Protect electronic medical records (EMR), sensitive and confidential data Governments and major health care organizations
Protect keys on local file system and harden disk protection Disk encryption ISVs
Protect key management, enclave optimized embedded apps Cloud, infrastructure, and software as a service (SaaS) providers
Protected TLS keystore management Cloud, content delivery networks, frequency scanning interferometry (FSI), infrastructure, SaaS
Secure analytics workloads Big data ISVs and enterprises
Securing document sharing and viewing Government and secure document sharing ISVs
Enclave optimized embedded apps Major defense contractors
Secure IoT edge devices and cloud communications IoT gateway and device manufacturers
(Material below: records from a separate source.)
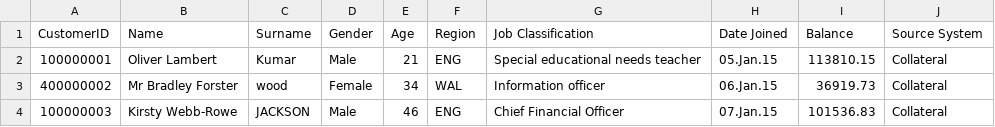
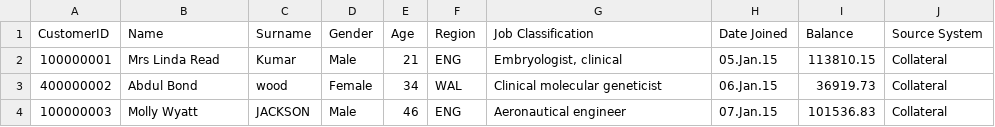
Before and after one commit to dangetirk/DataMasking, a CSV file: Extract/Collateral/data1_mask.csv, drawn as a sheet.

```diff
--- a/Extract/Collateral/data1_mask.csv
+++ b/Extract/Collateral/data1_mask.csv
@@ -1,4 +1,4 @@
 CustomerID,Name,Surname,Gender,Age,Region,Job Classification,Date Joined,Balance,Source System
-100000001,Oliver Lambert,Kumar,Male,21,ENG,Special educational needs teacher,05.Jan.15,113810.15,Collateral
-400000002,Mr Bradley Forster,wood,Female,34,WAL,Information officer,06.Jan.15,36919.73,Collateral
-100000003,Kirsty Webb-Rowe,JACKSON,Male,46,ENG,Chief Financial Officer,07.Jan.15,101536.83,Collateral
+100000001,Mrs Linda Read,Kumar,Male,21,ENG,"Embryologist, clinical",05.Jan.15,113810.15,Collateral
+400000002,Abdul Bond,wood,Female,34,WAL,Clinical molecular geneticist,06.Jan.15,36919.73,Collateral
+100000003,Molly Wyatt,JACKSON,Male,46,ENG,Aeronautical engineer,07.Jan.15,101536.83,Collateral
```
Also changed, not shown: Extract/Collateral/data2_mask.csv, Extract/Covenants/data3_mask.csv, 3 other files.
Develop Protected Applications

In Figure 1, a closer look at the design pattern reveals that an Intel SGX application consists of two parts: untrusted code and a trusted enclave that it securely calls into. A developer can create one-to-many trusted enclaves that work together to support distributed architectures. Common uses include key material, proprietary algorithms, biometric data, and certificate signing request (CSR) generation.

Application Partitioning
Figure 1: Application partitioning
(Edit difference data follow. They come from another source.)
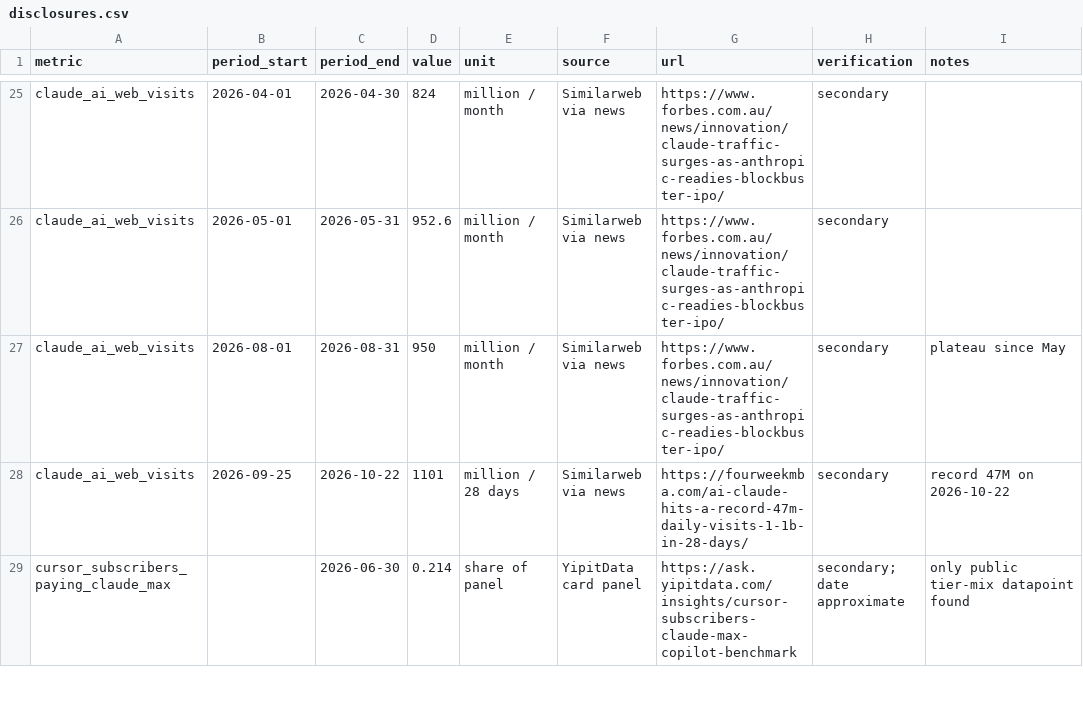
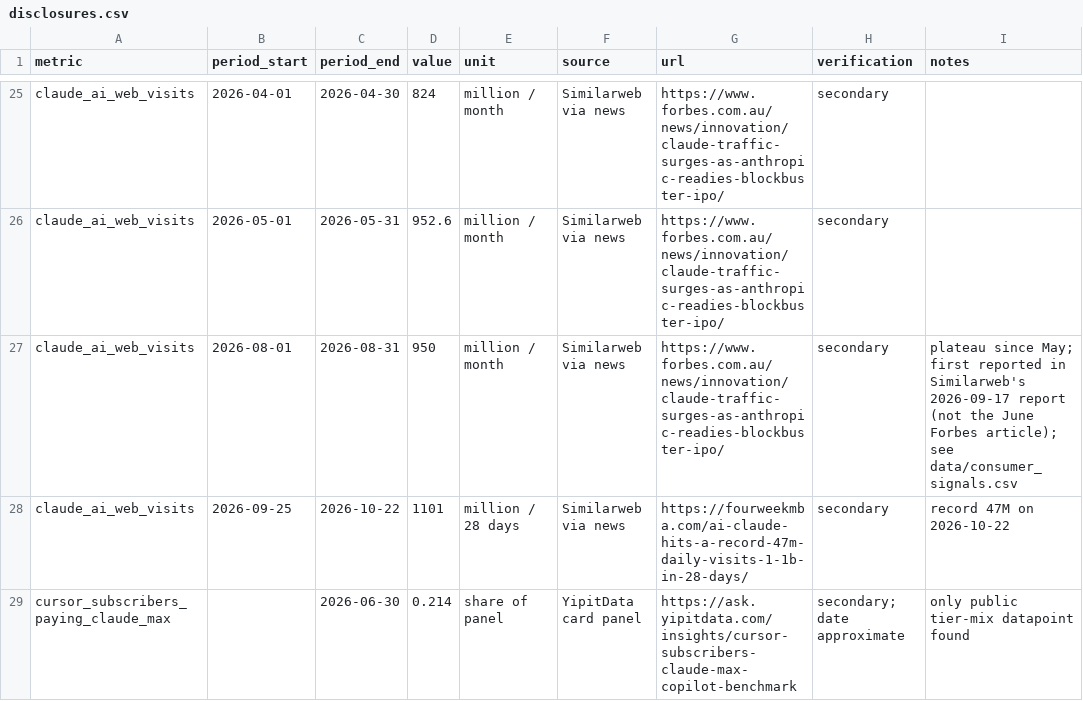
Before and after one commit to yb235/IterResearch, a CSV file: runrate_nowcast/data/disclosures.csv, drawn as a sheet; only a part is shown, gaps mark what is left out.

```diff
--- a/runrate_nowcast/data/disclosures.csv
+++ b/runrate_nowcast/data/disclosures.csv
@@ -26,3 +26,3 @@ claude_ai_web_visits,2026-04-01,2026-04-30,824,million / month,Similarweb via ne
 claude_ai_web_visits,2026-05-01,2026-05-31,952.6,million / month,Similarweb via news,https://www.forbes.com.au/news/innovation/claude-traffic-surges-as-anthropic-readies-blockbuster-ipo/,secondary,
-claude_ai_web_visits,2026-08-01,2026-08-31,950,million / month,Similarweb via news,https://www.forbes.com.au/news/innovation/claude-traffic-surges-as-anthropic-readies-blockbuster-ipo/,secondary,plateau since May
+claude_ai_web_visits,2026-08-01,2026-08-31,950,million / month,Similarweb via news,https://www.forbes.com.au/news/innovation/claude-traffic-surges-as-anthropic-readies-blockbuster-ipo/,secondary,plateau since May; first reported in Similarweb's 2026-09-17 report (not the June Forbes article); see data/consumer_signals.csv
 claude_ai_web_visits,2026-09-25,2026-10-22,1101,million / 28 days,Similarweb via news,https://fourweekmba.com/ai-claude-hits-a-record-47m-daily-visits-1-1b-in-28-days/,secondary,record 47M on 2026-10-22
```
Also changed, not shown: 2 other files.
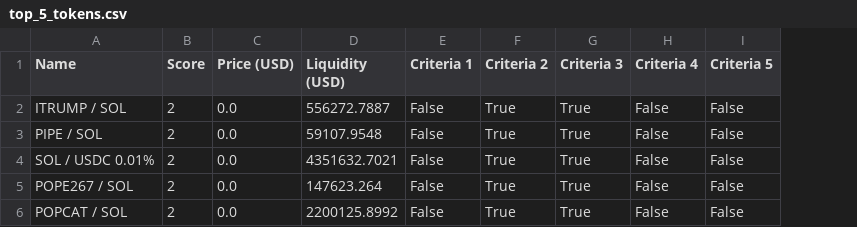
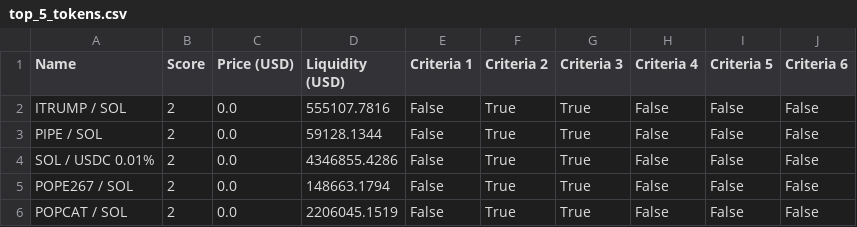
Before and after one commit to Gun1-dot/MemeCoin_GunTracker, a CSV file: data/top_5_tokens.csv, drawn as a sheet; the diff names each change by its address in the sheet, - before the commit and + after, or states it on an @@ line.

Commit message:
Update top_5_tokens.csv

```diff
--- a/data/top_5_tokens.csv
+++ b/data/top_5_tokens.csv
+column J (Criteria 6), rows 2-6: all False
-D2 (Liquidity (USD)): 556272.7887
+D2 (Liquidity (USD)): 555107.7816
-D3 (Liquidity (USD)): 59107.9548
+D3 (Liquidity (USD)): 59128.1344
-D4 (Liquidity (USD)): 4351632.7021
+D4 (Liquidity (USD)): 4346855.4286
-D5 (Liquidity (USD)): 147623.264
+D5 (Liquidity (USD)): 148663.1794
-D6 (Liquidity (USD)): 2200125.8992
+D6 (Liquidity (USD)): 2206045.1519
```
At runtime (see Figure 2), the Intel SGX instructions build and execute the enclave into a special protected memory region with a restricted entry and exit location, which is defined by the developer to prevent data leakage. Enclave code and data inside the processor perimeter runs in the clear and enclave data written to the disk is encrypted and checked for integrity.

Runtime Execution
Figure 2: Runtime execution


  1. App is built with trusted and untrusted parts.
  2. App runs and creates the enclave, which is placed in trusted memory.
  3. Trusted function is called. Execution is transitioned to the enclave.
  4. Enclave sees all process data in clear. External access to enclave data is denied.
  5. Trusted function returns enclave data.
  6. Application continues normal execution.

Attest Enclaves and Seal Data

Currently, original device manufacturers (ODM) and ISVs commonly provision application software and secrets either at the time of manufacturing or by complex field configurations that cannot cryptographically prove application integrity. Intel SGX enables local attestation between enclaves or remote attestation by a third party to ensure the application has not been compromised.

The protected portion of an application is loaded into an enclave where its code and data are measured. A report is sent to the remote application owner’s server, which in turn can validate that the enclave report was generated by an authentic Intel processor. Upon verification of the enclave identity, the remote party can trust the enclave and securely provision keys, credentials, or data.

Intel SGX includes an instruction for generating a processor and enclave-specific sealing key that can be used to safely store and retrieve sensitive information that may need to be stored to disk.


Platforms based on 7th generation (or later) Intel® Core™ processors with BIOS support enabled for Intel SGX Microsoft Visual Studio* 2012 (professional edition) Windows* 7, 8.1 (64 bit)
Windows® 10 (64 bit)
  Intel® Parallel Studio XE 2013 Professional Edition (Windows) Ubuntu* 14.04 LTS (64 bit)